- _What needs to be done_: Across the whole listing, copy out every line that includes the string "margin".

▶

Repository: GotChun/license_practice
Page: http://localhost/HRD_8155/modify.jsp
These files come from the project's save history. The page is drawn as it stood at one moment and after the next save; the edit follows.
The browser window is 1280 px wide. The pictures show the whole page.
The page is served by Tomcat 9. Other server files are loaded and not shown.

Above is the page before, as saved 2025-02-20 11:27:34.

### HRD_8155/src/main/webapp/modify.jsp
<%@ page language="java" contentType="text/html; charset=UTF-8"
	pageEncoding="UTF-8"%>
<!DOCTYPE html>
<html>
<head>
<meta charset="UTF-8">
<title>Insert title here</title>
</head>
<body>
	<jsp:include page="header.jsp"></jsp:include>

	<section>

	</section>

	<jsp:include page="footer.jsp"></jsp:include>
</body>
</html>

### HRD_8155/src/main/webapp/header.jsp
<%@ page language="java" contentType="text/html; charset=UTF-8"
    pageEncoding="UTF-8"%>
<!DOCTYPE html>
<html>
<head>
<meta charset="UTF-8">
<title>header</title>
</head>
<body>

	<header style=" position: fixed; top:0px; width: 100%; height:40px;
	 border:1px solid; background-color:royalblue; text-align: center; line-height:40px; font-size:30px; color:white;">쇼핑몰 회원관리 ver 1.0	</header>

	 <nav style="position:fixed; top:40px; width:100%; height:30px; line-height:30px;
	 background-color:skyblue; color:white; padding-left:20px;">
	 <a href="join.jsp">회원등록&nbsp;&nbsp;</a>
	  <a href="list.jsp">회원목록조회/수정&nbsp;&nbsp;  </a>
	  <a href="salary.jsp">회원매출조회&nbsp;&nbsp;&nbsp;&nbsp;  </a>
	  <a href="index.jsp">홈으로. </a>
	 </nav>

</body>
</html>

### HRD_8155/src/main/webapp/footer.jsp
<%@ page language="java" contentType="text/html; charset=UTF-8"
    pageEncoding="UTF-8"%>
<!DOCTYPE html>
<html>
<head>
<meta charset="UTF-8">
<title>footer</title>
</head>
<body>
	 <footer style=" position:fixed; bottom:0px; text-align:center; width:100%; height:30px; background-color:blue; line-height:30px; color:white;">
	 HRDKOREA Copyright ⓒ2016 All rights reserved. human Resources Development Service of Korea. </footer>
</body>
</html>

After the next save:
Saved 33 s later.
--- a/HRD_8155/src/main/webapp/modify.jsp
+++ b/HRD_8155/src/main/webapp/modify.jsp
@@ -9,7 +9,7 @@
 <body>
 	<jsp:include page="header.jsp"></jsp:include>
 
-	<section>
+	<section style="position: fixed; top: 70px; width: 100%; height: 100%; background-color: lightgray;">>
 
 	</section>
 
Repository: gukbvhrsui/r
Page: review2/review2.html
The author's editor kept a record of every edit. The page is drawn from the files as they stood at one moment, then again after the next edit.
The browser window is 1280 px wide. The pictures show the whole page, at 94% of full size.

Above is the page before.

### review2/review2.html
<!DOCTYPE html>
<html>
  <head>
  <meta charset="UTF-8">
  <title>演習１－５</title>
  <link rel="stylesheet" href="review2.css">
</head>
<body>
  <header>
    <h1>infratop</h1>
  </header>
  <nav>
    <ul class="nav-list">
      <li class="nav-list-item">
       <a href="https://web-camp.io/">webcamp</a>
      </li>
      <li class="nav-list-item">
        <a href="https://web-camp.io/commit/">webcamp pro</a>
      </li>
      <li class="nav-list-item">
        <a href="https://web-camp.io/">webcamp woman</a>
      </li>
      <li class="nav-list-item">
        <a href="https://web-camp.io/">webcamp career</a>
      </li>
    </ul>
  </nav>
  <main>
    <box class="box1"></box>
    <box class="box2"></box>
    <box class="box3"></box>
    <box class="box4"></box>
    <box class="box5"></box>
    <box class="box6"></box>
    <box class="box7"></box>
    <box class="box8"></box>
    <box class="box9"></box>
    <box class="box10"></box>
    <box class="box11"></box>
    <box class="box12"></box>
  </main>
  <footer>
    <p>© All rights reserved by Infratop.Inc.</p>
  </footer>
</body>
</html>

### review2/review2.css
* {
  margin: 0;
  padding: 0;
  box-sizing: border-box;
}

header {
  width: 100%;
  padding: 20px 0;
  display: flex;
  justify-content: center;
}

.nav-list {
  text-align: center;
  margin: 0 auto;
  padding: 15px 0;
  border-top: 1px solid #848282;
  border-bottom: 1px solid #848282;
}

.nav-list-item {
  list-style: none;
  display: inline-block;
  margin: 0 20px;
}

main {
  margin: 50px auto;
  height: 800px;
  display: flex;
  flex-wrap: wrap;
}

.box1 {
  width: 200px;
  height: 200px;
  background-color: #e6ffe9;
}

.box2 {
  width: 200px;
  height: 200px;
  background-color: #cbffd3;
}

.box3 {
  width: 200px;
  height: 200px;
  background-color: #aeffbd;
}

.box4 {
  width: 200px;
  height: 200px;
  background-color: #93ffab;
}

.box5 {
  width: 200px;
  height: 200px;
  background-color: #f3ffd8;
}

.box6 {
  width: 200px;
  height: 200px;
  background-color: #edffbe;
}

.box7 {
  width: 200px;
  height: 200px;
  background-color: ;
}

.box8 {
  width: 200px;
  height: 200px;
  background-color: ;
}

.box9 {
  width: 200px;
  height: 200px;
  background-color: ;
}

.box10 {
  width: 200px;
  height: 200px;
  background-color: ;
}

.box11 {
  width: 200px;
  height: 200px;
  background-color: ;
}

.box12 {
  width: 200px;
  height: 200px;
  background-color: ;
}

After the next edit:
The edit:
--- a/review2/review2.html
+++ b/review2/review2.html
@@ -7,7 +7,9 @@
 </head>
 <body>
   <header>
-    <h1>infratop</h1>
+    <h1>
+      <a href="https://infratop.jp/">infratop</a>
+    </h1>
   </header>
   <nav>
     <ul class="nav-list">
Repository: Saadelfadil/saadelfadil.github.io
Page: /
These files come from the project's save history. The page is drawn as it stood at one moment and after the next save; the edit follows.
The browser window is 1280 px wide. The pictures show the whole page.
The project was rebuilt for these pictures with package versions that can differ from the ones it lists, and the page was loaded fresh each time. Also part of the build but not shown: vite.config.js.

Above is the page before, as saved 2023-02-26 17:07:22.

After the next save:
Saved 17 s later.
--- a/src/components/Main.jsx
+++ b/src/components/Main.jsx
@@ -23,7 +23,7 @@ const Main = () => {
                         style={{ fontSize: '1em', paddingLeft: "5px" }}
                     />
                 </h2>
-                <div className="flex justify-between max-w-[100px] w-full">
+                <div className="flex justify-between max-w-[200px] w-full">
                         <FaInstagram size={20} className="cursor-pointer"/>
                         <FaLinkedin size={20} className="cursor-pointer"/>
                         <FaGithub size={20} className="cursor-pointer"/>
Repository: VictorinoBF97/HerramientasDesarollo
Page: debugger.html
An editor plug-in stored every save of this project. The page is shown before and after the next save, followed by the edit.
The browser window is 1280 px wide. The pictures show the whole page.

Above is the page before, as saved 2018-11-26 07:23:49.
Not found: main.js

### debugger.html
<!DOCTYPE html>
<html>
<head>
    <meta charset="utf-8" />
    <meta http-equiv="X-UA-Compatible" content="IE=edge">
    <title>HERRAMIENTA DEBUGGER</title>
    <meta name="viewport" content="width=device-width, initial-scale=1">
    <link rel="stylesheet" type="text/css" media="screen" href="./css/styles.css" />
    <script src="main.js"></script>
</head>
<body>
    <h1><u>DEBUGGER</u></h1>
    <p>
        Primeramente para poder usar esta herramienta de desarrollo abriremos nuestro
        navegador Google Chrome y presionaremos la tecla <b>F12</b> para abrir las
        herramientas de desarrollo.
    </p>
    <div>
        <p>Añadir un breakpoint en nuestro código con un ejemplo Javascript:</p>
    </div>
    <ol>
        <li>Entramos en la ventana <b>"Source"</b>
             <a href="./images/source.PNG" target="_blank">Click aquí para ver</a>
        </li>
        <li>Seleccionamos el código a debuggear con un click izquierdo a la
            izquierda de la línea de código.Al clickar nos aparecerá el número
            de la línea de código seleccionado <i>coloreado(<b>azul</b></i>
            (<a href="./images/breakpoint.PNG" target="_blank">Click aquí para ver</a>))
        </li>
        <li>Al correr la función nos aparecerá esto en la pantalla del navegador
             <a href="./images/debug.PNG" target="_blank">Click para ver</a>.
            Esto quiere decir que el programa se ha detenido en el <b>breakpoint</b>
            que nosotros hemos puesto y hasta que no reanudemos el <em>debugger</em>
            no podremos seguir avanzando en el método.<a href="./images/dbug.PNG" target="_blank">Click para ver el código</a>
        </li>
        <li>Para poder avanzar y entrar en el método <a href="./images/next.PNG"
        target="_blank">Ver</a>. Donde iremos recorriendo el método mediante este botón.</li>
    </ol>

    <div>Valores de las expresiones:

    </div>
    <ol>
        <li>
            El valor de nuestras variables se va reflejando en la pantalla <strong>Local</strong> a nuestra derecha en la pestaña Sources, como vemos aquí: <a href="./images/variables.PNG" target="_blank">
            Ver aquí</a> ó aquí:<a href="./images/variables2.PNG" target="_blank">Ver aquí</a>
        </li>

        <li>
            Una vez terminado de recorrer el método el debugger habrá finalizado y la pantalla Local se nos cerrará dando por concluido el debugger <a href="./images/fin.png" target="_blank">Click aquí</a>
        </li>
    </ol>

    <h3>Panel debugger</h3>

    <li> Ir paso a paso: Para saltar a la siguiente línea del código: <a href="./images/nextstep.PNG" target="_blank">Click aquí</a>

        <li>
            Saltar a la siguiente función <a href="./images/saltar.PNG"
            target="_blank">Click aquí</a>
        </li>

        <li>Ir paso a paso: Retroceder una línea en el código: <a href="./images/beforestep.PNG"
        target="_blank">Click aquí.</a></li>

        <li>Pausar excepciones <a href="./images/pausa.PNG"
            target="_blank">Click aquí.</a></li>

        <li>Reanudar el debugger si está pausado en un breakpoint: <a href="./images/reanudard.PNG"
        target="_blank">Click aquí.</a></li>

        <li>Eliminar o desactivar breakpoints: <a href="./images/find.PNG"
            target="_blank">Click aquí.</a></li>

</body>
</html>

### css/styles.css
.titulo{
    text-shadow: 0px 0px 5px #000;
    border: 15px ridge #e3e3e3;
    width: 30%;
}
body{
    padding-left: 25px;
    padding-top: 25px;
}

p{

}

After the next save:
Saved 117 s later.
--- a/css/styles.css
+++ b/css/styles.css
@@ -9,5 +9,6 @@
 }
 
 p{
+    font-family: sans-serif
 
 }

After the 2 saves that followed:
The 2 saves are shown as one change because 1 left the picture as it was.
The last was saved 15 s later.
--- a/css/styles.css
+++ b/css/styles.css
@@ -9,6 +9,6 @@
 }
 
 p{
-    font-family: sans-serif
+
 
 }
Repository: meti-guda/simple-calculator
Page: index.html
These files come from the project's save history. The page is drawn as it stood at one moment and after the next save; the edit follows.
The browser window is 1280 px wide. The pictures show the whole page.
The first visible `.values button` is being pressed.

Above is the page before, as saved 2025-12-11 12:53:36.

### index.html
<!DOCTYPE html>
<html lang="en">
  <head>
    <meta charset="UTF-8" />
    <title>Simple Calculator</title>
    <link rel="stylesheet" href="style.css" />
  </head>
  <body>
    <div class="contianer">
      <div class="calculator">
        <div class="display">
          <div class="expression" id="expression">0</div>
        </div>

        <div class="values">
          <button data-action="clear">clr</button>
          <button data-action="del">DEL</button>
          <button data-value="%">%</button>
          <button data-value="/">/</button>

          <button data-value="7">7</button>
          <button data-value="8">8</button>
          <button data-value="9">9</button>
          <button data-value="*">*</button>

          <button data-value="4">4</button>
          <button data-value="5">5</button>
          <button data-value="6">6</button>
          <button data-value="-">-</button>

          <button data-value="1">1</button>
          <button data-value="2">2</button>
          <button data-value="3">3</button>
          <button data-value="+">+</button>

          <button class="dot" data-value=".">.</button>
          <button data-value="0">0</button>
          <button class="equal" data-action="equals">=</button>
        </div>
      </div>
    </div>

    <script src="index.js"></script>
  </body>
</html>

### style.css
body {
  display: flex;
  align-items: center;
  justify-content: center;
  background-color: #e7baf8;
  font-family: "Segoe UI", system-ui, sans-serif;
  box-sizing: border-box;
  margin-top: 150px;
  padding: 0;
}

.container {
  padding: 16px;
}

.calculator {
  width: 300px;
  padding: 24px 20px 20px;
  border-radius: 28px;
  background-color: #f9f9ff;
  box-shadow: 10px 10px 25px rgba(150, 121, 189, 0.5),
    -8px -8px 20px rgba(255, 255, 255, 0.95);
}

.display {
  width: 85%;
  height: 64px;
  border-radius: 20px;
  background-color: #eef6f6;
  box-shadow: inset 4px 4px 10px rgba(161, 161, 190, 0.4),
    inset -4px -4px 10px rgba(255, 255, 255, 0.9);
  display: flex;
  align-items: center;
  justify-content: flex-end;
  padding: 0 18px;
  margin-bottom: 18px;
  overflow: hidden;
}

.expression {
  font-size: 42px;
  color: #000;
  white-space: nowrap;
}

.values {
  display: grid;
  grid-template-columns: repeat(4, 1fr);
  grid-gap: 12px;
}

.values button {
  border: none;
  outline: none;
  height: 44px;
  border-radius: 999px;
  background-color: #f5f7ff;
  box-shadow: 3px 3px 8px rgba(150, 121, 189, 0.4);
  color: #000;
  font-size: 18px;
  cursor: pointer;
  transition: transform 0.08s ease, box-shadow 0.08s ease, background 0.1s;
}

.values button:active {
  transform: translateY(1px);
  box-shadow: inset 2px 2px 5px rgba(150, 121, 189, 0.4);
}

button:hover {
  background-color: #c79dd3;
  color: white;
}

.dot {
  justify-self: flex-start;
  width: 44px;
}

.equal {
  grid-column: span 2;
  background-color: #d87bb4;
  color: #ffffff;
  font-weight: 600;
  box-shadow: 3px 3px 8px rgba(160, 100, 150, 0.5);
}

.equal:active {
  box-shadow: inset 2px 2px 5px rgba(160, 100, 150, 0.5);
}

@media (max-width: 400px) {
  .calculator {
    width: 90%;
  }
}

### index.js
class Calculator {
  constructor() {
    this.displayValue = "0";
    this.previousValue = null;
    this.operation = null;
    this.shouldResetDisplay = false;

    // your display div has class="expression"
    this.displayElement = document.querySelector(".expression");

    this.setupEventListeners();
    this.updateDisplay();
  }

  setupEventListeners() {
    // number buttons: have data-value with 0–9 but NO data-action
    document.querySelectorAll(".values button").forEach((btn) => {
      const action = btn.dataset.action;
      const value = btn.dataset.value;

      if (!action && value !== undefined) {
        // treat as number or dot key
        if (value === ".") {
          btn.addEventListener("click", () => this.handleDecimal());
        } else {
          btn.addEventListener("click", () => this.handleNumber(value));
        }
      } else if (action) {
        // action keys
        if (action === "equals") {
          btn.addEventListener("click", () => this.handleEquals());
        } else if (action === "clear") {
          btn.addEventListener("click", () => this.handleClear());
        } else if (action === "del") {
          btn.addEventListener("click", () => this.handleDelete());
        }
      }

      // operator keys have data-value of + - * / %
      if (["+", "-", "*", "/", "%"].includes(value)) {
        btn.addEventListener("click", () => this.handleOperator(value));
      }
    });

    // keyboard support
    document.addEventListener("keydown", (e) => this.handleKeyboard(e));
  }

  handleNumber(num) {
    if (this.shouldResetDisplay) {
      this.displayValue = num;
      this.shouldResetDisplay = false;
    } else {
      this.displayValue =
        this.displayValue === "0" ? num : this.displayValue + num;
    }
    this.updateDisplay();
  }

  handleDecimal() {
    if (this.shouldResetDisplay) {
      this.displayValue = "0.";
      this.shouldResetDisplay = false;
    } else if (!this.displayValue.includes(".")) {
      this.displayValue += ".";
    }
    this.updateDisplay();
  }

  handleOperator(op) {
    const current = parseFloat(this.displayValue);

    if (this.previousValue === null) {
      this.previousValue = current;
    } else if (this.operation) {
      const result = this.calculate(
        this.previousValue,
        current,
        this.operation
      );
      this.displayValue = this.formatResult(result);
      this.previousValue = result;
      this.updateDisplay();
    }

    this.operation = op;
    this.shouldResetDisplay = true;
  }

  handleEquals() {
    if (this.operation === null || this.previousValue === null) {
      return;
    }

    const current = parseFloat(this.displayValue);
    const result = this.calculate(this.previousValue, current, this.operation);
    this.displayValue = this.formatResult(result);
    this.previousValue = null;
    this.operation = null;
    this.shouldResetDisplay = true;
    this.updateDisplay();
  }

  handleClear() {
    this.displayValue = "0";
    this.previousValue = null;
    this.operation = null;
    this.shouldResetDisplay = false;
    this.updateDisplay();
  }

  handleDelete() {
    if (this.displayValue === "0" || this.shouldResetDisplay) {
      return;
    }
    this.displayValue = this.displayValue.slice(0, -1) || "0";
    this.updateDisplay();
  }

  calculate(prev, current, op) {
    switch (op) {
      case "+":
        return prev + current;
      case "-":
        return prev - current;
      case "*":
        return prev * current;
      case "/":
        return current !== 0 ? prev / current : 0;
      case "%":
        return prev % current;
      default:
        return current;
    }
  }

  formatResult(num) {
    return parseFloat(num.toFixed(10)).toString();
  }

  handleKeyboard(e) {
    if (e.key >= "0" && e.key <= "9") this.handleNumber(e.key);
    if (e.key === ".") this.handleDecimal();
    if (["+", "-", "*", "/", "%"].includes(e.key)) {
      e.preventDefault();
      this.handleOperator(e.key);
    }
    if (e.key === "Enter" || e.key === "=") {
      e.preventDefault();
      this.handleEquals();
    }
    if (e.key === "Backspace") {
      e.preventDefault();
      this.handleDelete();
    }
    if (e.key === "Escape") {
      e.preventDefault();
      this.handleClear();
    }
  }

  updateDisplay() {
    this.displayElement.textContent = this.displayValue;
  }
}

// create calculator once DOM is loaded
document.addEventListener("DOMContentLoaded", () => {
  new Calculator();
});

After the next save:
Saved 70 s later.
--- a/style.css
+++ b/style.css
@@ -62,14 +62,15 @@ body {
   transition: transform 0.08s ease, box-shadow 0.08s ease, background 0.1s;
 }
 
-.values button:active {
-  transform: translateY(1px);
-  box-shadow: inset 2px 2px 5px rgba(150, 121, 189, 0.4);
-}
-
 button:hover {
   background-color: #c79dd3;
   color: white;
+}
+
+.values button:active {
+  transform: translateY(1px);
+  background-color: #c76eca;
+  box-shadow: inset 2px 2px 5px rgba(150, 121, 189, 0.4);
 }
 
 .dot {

◀

- _Written answer_:
  margin: 0;
  margin: 0 auto;
  margin: 0 20px;
  margin: 50px auto;
  margin-top: 150px;
  margin-bottom: 18px;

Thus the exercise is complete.